"That presents a challenge to tech developers who might want to convert these people who are not using technology," she says. The hurdle will be to create something as easy as keeping track of health and fitness in one's head, or on pen and paper, while making it irresistible, Fox says.
The Pew survey also shed light on how people with chronic conditions use trackers.
The Pew survey also shed light on how people with chronic conditions use trackers. It found that people living with one or more chronic conditions are significantly more likely to track health indicators. This likelihood increases among those living with more than one condition. This group is also more likely than others to monitor their health with pencil and paper. It's interesting to note that people in this group have chronic conditions like diabetes, that require tracking.
So what can developers take from this information?
"Let's really look at the people who are facing some serious chronic conditions," Fox says. "And (ask), what are the opportunities for bringing new technologies to market that specifically help that population?"
Ernesto Ramirez, community organizer for Quantified Self, a community of people using self tracking devices to better understand who they are, tells Mashable that 21% is still a good number of people possibly using a digital tracking tool, considering that digital fitness trackers are fairly new.
He also predicts a proliferation of devices to track wellness in the future.
Ramirez says what he found the most interesting about the Pew study is that tracking their habits actually made people take smarter steps toward better health. In fact, 46% of people who tracked their health say that this activity has changed their overall approach to maintaining their health or the health of someone for whom they provide care.
"These trackers make it easier to undertand ourselves, our world and the interaction between the two," Ramirez says. "Ten to 15 years ago, you were stuck with paper and pencil.
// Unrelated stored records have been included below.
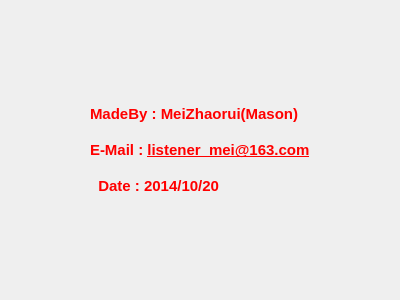
The window that about_widget.ui (zrmei/kuplayer) describes before a commit, drawn with Qt 5.
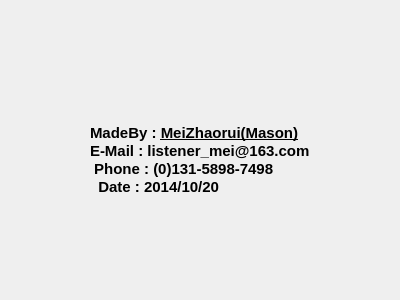
The same window after the commit. Icons and pictures are not drawn.

```diff
--- a/about_widget.ui
+++ b/about_widget.ui
@@ -13,9 +13,9 @@
   <property name="windowTitle">
    <string>Form</string>
   </property>
-  <layout class="QHBoxLayout" name="horizontalLayout_2">
+  <layout class="QVBoxLayout" name="verticalLayout_3">
    <item>
-    <layout class="QVBoxLayout" name="verticalLayout">
+    <layout class="QVBoxLayout" name="verticalLayout_2">
      <item>
       <spacer name="verticalSpacer">
        <property name="orientation">
@@ -45,19 +45,38 @@
         </spacer>
        </item>
        <item>
+        <layout class="QVBoxLayout" name="verticalLayout">
+         <item>
+          <widget class="QLabel" name="logo">
+           <property name="text">
+            <string/>
+           </property>
+           <property name="textFormat">
+            <enum>Qt::AutoText</enum>
+           </property>
+           <property name="pixmap">
+            <pixmap resource="kuplayer.qrc">:/logo/logo</pixmap>
+           </property>
+           <property name="alignment">
+            <set>Qt::AlignCenter</set>
+           </property>
+          </widget>
+         </item>
+         <item>
         <widget class="QLabel" name="label">
          <property name="text">
           <string>&lt;!DOCTYPE HTML PUBLIC &quot;-//W3C//DTD HTML 4.0//EN&quot; &quot;http://www.w3.org/TR/REC-html40/strict.dtd&quot;&gt;
 &lt;html&gt;&lt;head&gt;&lt;meta name=&quot;qrichtext&quot; content=&quot;1&quot; /&gt;&lt;style type=&quot;text/css&quot;&gt;
 p, li { white-space: pre-wrap; }
 &lt;/style&gt;&lt;/head&gt;&lt;body style=&quot; font-family:'Ubuntu'; font-size:11pt; font-weight:400; font-style:normal;&quot;&gt;
-&lt;p style=&quot; margin-top:0px; margin-bottom:0px; margin-left:0px; margin-right:0px; -qt-block-indent:0; text-indent:0px;&quot;&gt;&lt;span style=&quot; font-family:'Courier New,courier'; font-weight:600; color:#ff0000;&quot;&gt;MadeBy : MeiZhaorui(Mason) &lt;/span&gt;&lt;/p&gt;
-&lt;p style=&quot;-qt-paragraph-type:empty; margin-top:0px; margin-bottom:0px; margin-left:0px; margin-right:0px; -qt-block-indent:0; text-indent:0px; font-family:'Courier New,courier'; font-weight:600; color:#ff0000;&quot;&gt;&lt;br /&gt;&lt;/p&gt;
-&lt;p style=&quot; margin-top:0px; margin-bottom:0px; margin-left:0px; margin-right:0px; -qt-block-indent:0; text-indent:0px;&quot;&gt;&lt;span style=&quot; font-family:'Courier New,courier'; font-weight:600; color:#ff0000;&quot;&gt;E-Mail : &lt;/span&gt;&lt;a href=&quot;mailto:listener_mei@163.com&quot;&gt;&lt;span style=&quot; font-family:'Courier New,courier'; font-weight:600; color:#ff0000;&quot;&gt;listener_mei@163.com&lt;/span&gt;&lt;/a&gt;&lt;/p&gt;
-&lt;p style=&quot;-qt-paragraph-type:empty; margin-top:0px; margin-bottom:0px; margin-left:0px; margin-right:0px; -qt-block-indent:0; text-indent:0px; font-family:'Courier New,courier'; font-weight:600; color:#ff0000;&quot;&gt;&lt;br /&gt;&lt;/p&gt;
-&lt;p style=&quot; margin-top:0px; margin-bottom:0px; margin-left:0px; margin-right:0px; -qt-block-indent:0; text-indent:0px;&quot;&gt;&lt;span style=&quot; font-family:'Courier New,courier'; font-weight:600; color:#ff0000;&quot;&gt;  Date : 2014/10/20 &lt;/span&gt;&lt;/p&gt;&lt;/body&gt;&lt;/html&gt;</string>
-         </property>
-        </widget>
+&lt;p style=&quot; margin-top:0px; margin-bottom:0px; margin-left:0px; margin-right:0px; -qt-block-indent:0; text-indent:0px;&quot;&gt;&lt;span style=&quot; font-family:'consolas'; font-weight:600; color:#000000;&quot;&gt;MadeBy : &lt;/span&gt;&lt;a href=&quot;https://github.com/listener/kuplayer&quot;&gt;&lt;span style=&quot; font-family:'consolas'; font-weight:600; color:#000000;&quot;&gt;MeiZhaorui(Mason)&lt;/span&gt;&lt;/a&gt;&lt;span style=&quot; font-family:'consolas'; font-weight:600; color:#000000;&quot;&gt; &lt;/span&gt;&lt;/p&gt;
+&lt;p style=&quot; margin-top:0px; margin-bottom:0px; margin-left:0px; margin-right:0px; -qt-block-indent:0; text-indent:0px;&quot;&gt;&lt;span style=&quot; font-family:'consolas'; font-weight:600; color:#000000;&quot;&gt;E-Mail : listener_mei@163.com&lt;/span&gt;&lt;/p&gt;
+&lt;p style=&quot; margin-top:0px; margin-bottom:0px; margin-left:0px; margin-right:0px; -qt-block-indent:0; text-indent:0px;&quot;&gt;&lt;span style=&quot; font-family:'consolas'; font-weight:600; color:#000000;&quot;&gt; Phone : (0)131-5898-7498&lt;/span&gt;&lt;/p&gt;
+&lt;p style=&quot; margin-top:0px; margin-bottom:0px; margin-left:0px; margin-right:0px; -qt-block-indent:0; text-indent:0px;&quot;&gt;&lt;span style=&quot; font-family:'consolas'; font-weight:600; color:#000000;&quot;&gt;  Date : 2014/10/20 &lt;/span&gt;&lt;/p&gt;&lt;/body&gt;&lt;/html&gt;</string>
+           </property>
+          </widget>
+         </item>
+        </layout>
        </item>
        <item>
         <spacer name="horizontalSpacer_2">
```
Left out of the diff: 4 changed lines with no effect on the pictures. Lines whose indentation alone changed are shown as unchanged.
Now, you can wear a device that syncs to (an) application."
He said he hopes this study sparks further research into how people are engaging with these devices and what they're actually doing with them.
How do you track your health a device, pen and paper, or in your head? Tell us in the comments.